Friendship groups play a major role in a student’s life and the density of ties that he/she shares with friends is associated with specific social and academic benefits, says a new study.
The study showed that friends can act both as resources and liabilities in an individual’s academic achievement and also continue to be so even after college life.
Contrary to conventional wisdom, students are quite savvy in recognising that friends can distract them and in strategically using friends to help them improve their academics.
The most successful strategies, however, differ by network type,” said Janice McCabe, Associate Professor at Dartmouth College in New Hampshire, US.
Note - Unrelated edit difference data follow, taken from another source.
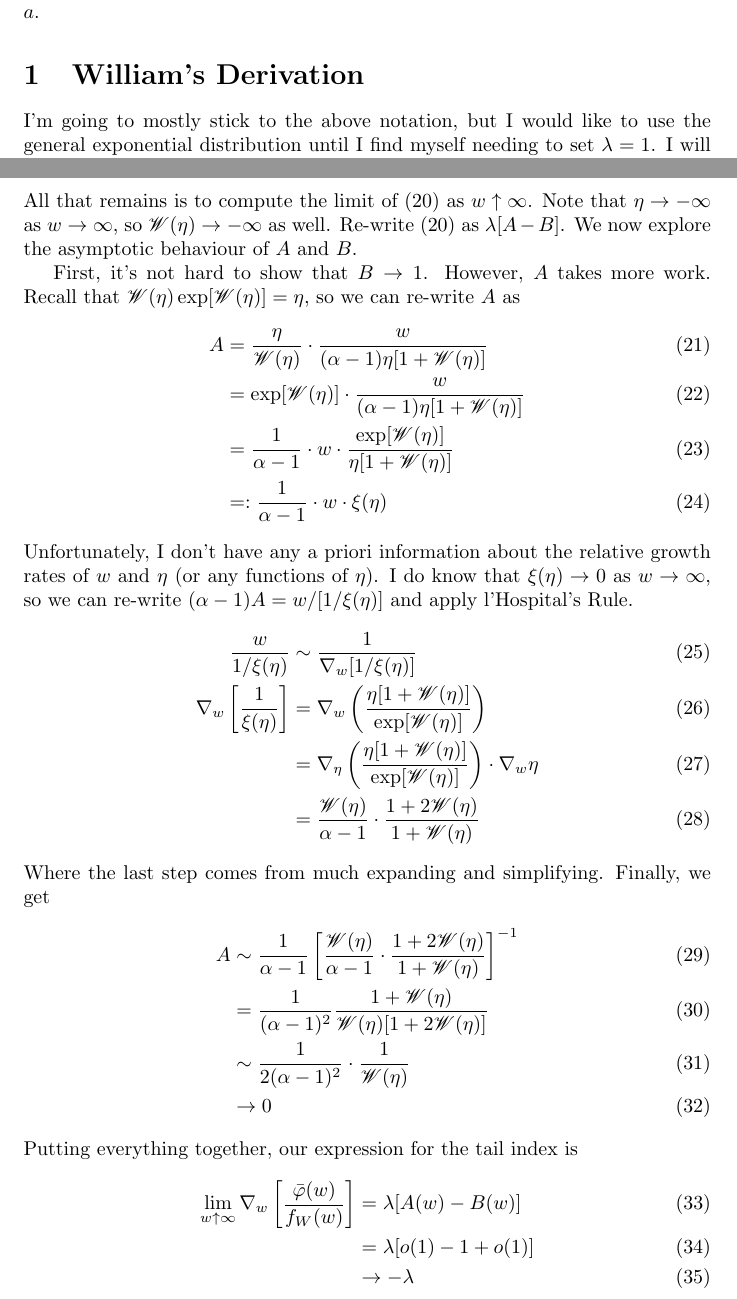
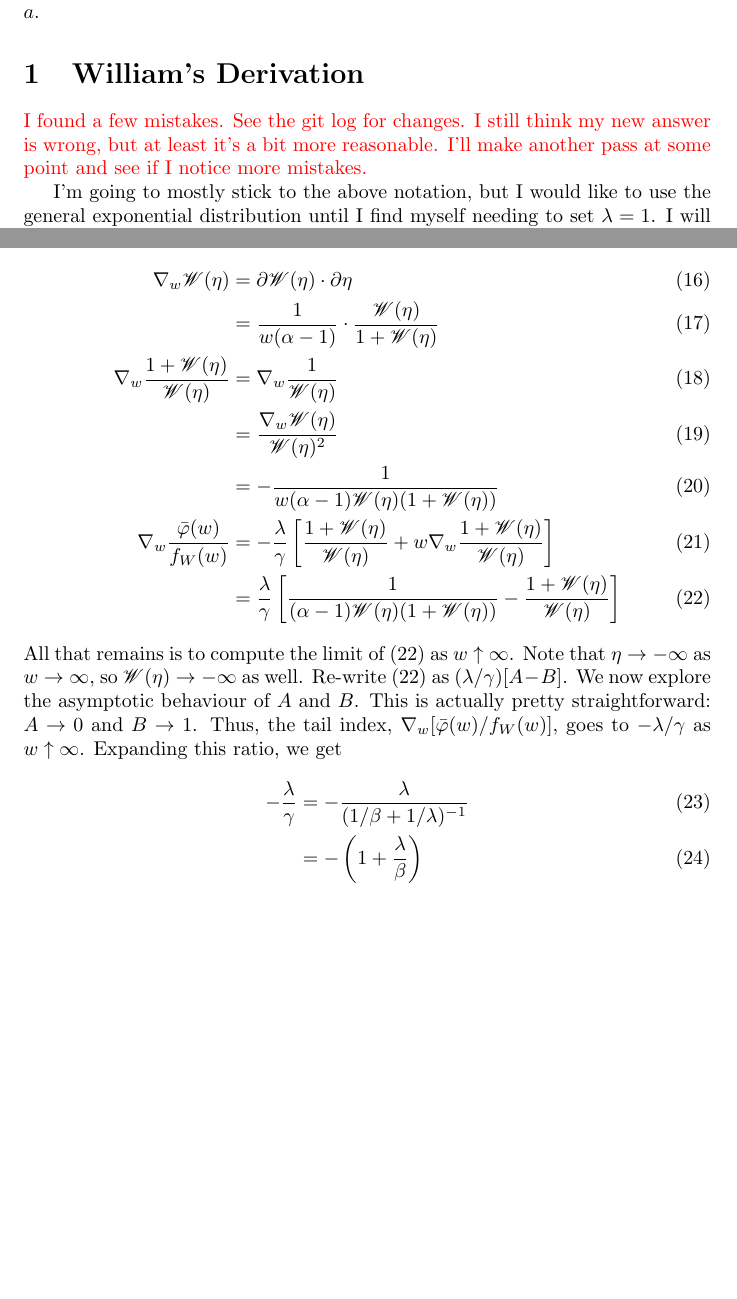
Before and after one commit to wruth1/Payman_and_William, a LaTeX document (Notes/Gamma LRT.tex): two parts of pages 2 and 4 of 5 before the commit and two parts of pages 2 and 4 of 4 after it, joined at a grey line, cut so that both start at the same text, the shorter picture padded with empty space. Compiled offline with pdfLaTeX.

Commit message:
Revisions to the gamma importance sampling tail index. I still think my answer is wrong.

```diff
--- a/Notes/Gamma LRT.tex
+++ b/Notes/Gamma LRT.tex
@@ -14,6 +14,7 @@
 \newcommand{\bP}{\mathbb{P}}
 
 \newcommand{\sW}{\mathscr{W}}
+\newcommand{\swe}{\mathscr{W}(\eta)}
 
 \newcommand{\dfdg}{d \bF / d \bG}
 \newcommand{\dfdgfrac}{\frac{d \bF}{d \bG}}
@@ -60,6 +61,8 @@ Step 5. Find $Q_3$, and median as described in the paper. Compute the $c$ and $a
 
 \section{William's Derivation}
 
+\textcolor{red}{I found a few mistakes. See the git log for changes. I still think my new answer is wrong, but at least it's a bit more reasonable. I'll make another pass at some point and see if I notice more mistakes.}
+
 I'm going to mostly stick to the above notation, but I would like to use the general exponential distribution until I find myself needing to set $\lambda=1$. I will also suppress dependence on parameters in the various densities to avoid extra typing. Thus, $g(x) = \exp(-x/\lambda)/\lambda$.
 
 At a high-level, my plan is to compute the survival function of the weights, as well as their density and the derivative of their density. I can then use Equation (1.1.30) on page 15 of \citet{deH06} to (hopefully) compute the tail index. There are enough steps here that it's going to take a few days' work. One step at a time.
@@ -111,2 +114,3 @@ We return now to Theorem 1.1.8 of \citet{deH06}, specifically expression (1.1.29
 \end{align}
 %
+where $\sW$ and $\eta$ are defined in Section \ref{sec:pdf}. We now need to differentiate the expression in \ref{eq:recip_hazard}. Fortunately, we can recycle identities (\ref{eq:W_surv2}) and (\ref{eq:W_surv3}). We first present some identities which help with simplification, then proceed with computing the derivative.
@@ -114,3 +117,9 @@ where $\sW$ and $\eta$ are defined in Section \ref{sec:pdf}. We now need to diff
 %
 \begin{align}
     \nabla_w \sW(\eta) &= \partial \sW(\eta) \cdot \partial \eta\\
+    &= \frac{1}{w(\alpha - 1)} \cdot \frac{\sW(\eta)}{ 1 + \sW(\eta)}\\
+    \nabla_w \frac{1 + \sW(\eta)}{\sW(\eta)} &= \nabla_w \frac{1}{\swe}\\
+    &= \frac{\nabla_w \swe}{\swe^2}\\
+    &= - \frac{1}{w (\alpha - 1) \swe (1 + \swe)}\\
+    \nabla_w \frac{\bar{\varphi}(w)}{f_W(w)} &= - \frac{\lambda}{\gamma} \left[ \frac{1 + \swe}{\swe} + w \nabla_w \frac{1 + \sW(\eta)}{\sW(\eta)} \right]\\
+    &= \frac{\lambda}{\gamma} \left[ \frac{1}{(\alpha - 1) \swe (1 + \swe)} - \frac{1 + \swe}{\swe} \right] \label{eq:grad_recip_hazard}
@@ -121,40 +126,10 @@ where $\sW$ and $\eta$ are defined in Section \ref{sec:pdf}. We now need to diff
 \end{align}
 %
-All that remains is to compute the limit of (\ref{eq:grad_recip_hazard}) as $w \uparrow \infty$. Note that $\eta \rightarrow - \infty$ as $w \rightarrow \infty$, so $\sW(\eta) \rightarrow - \infty$ as well. Re-write (\ref{eq:grad_recip_hazard}) as $\lambda [ A - B]$. We now explore the asymptotic behaviour of $A$ and $B$.
-
-First, it's not hard to show that $B \rightarrow 1$. However, $A$ takes more work. Recall that $\sW(\eta) \exp[\sW(\eta)] = \eta$, so we can re-write $A$ as
+All that remains is to compute the limit of (\ref{eq:grad_recip_hazard}) as $w \uparrow \infty$. Note that $\eta \rightarrow - \infty$ as $w \rightarrow \infty$, so $\sW(\eta) \rightarrow - \infty$ as well. Re-write (\ref{eq:grad_recip_hazard}) as $(\lambda / \gamma) [ A - B]$. We now explore the asymptotic behaviour of $A$ and $B$. This is actually pretty straightforward: $A \rightarrow 0$ and $B \rightarrow 1$. Thus, the tail index, $\nabla_w [\bar{\varphi}(w) / f_W(w)]$, goes to $- \lambda / \gamma$ as $w \uparrow \infty$. Expanding this ratio, we get
 %
 \begin{align}
-    A &= \frac{\eta}{\sW(\eta)} \cdot \frac{w}{(\alpha - 1) \eta [1 + \sW(\eta)]}\\
-    &= \exp[\sW(\eta)] \cdot \frac{w}{(\alpha - 1) \eta [1 + \sW(\eta)]}\\
-    &= \frac{1}{\alpha - 1} \cdot w \cdot \frac{\exp[\sW(\eta)]}{\eta [1 + \sW(\eta)]}\\
-    &=: \frac{1}{\alpha - 1} \cdot w \cdot \xi(\eta)
-\end{align}
-%
-Unfortunately, I don't have any a priori information about the relative growth rates of $w$ and $\eta$ (or any functions of $\eta$). I do know that $\xi(\eta) \rightarrow 0$ as $w \rightarrow \infty$, so we can re-write $(\alpha - 1) A = w / [1 / \xi(\eta)]$ and apply l'Hospital's Rule.
-%
-\begin{align}
-    \frac{w}{1 / \xi(\eta)} & \sim \frac{1}{\nabla_w [1 / \xi(\eta)]}\\
-    \nabla_w \left[ \frac{1}{\xi(\eta)} \right] &= \nabla_w \left( \frac{\eta [ 1 + \sW(\eta)]}{\exp[\sW(\eta)]} \right)\\
-    &= \nabla_\eta \left( \frac{\eta [ 1 + \sW(\eta)]}{\exp[\sW(\eta)]} \right) \cdot \nabla_w \eta\\
-    &= \frac{\sW(\eta)}{\alpha - 1} \cdot \frac{1 + 2 \sW(\eta)}{1 + \sW(\eta)}
-\end{align}
-%
-Where the last step comes from much expanding and simplifying. Finally, we get
-%
-\begin{align}
-    A & \sim \frac{1}{\alpha - 1} \left[ \frac{\sW(\eta)}{\alpha - 1} \cdot \frac{1 + 2 \sW(\eta)}{1 + \sW(\eta)} \right]^{-1}\\
-    & = \frac{1}{(\alpha - 1)^2} \frac{1 + \sW(\eta)}{\sW(\eta)[1 + 2 \sW(\eta)]}\\
-    & \sim \frac{1}{2(\alpha - 1)^2} \cdot \frac{1}{\sW(\eta)}\\
-    & \rightarrow 0
-\end{align}
-%
-Putting everything together, our expression for the tail index is
-%
-\begin{align}
-    \lim_{w \uparrow \infty} \nabla_w \left[ \frac{\bar{\varphi}(w)}{f_W(w)} \right] &= \lambda[A(w) - B(w)]\\
-    &= \lambda[o(1) - 1 + o(1)]\\
-    & \rightarrow -\lambda
+    - \frac{\lambda}{\gamma} &= - \frac{\lambda}{(1/\beta + 1/\lambda)^{-1}}\\
+    &= - \left( 1 + \frac{\lambda}{\beta} \right)
 \end{align}
 
 \subsection{Discussion}
```
Also changed, not shown: Notes/Gamma LRT.pdf, Notes/Gamma LRT.tex (13 more changed lines).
In the study, the researchers mapped the friendship networks of 67 students at a Midwestern university. They found that student friendships can be classified into three types of networks — tight-knitters, samplers and compartmentalisers.
Students in the group of tight-knitters know each other, and refer to their friends as family and relied on each other socially. Academically, they were supportive and helpful.